• **The task**
Every line below must be copied as written, except for pictures.
┄┄┄┄┄┄┄┄┄┄
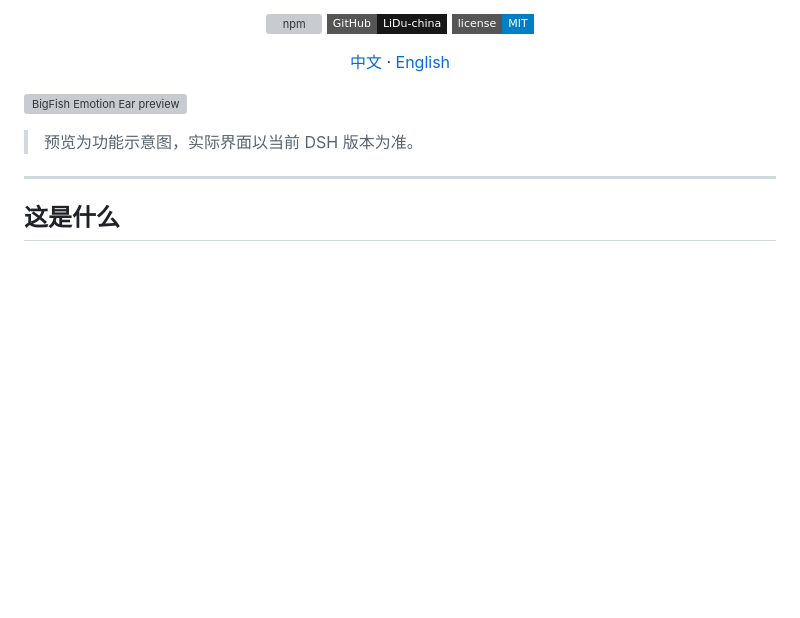
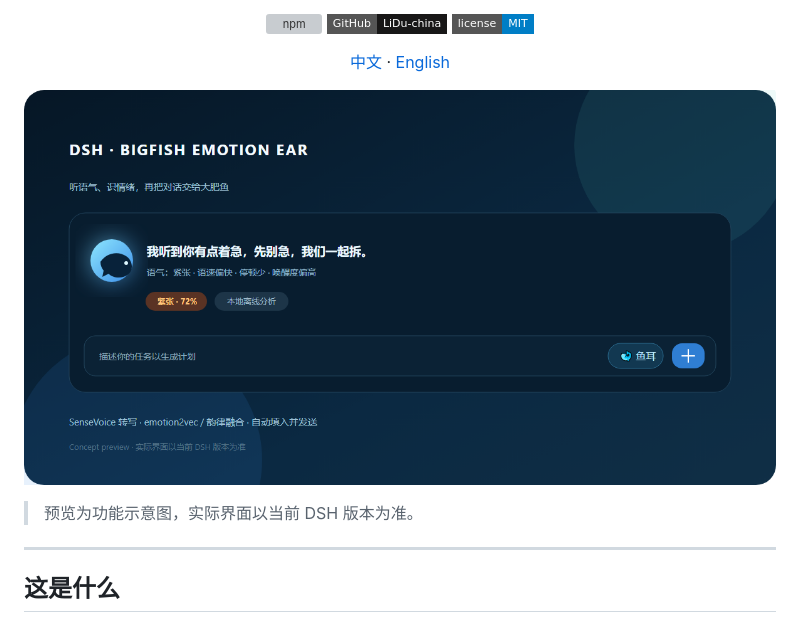
Before and after one commit to LiDu-china/dsh-dafeiyu-emotion, a Markdown page: README.md, the part around the change. GitHub-like rendering; pictures changed too: docs/preview.png (added); badges without logos; blank space fills up the shorter version; grey boxes are pictures that could not be loaded.

```diff
--- a/README.md
+++ b/README.md
@@ -16,7 +16,7 @@
 
 </div>
 
-![BigFish Emotion Ear preview](docs/preview.svg)
+![BigFish Emotion Ear preview](docs/preview.png)
 
 > 预览为功能示意图，实际界面以当前 DSH 版本为准。
 
```
Also changed, not shown: docs/MARKETPLACE.md (+4 -0 lines), assets/icon-512.png (added), 2 other files.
┄┄┄┄┄┄┄┄┄┄
• **Solution for this task**
Before and after one commit to LiDu-china/dsh-dafeiyu-emotion, a Markdown page: README.md, the part around the change. GitHub-like rendering; pictures changed too: docs/preview.png (added); badges without logos; blank space fills up the shorter version; grey boxes are pictures that could not be loaded.

```diff
--- a/README.md
+++ b/README.md
@@ -16,7 +16,7 @@
 
 </div>
 
-![BigFish Emotion Ear preview](docs/preview.svg)
+![BigFish Emotion Ear preview](docs/preview.png)
 
 > 预览为功能示意图，实际界面以当前 DSH 版本为准。
 
```
Also changed, not shown: docs/MARKETPLACE.md (+4 -0 lines), assets/icon-512.png (added), 2 other files.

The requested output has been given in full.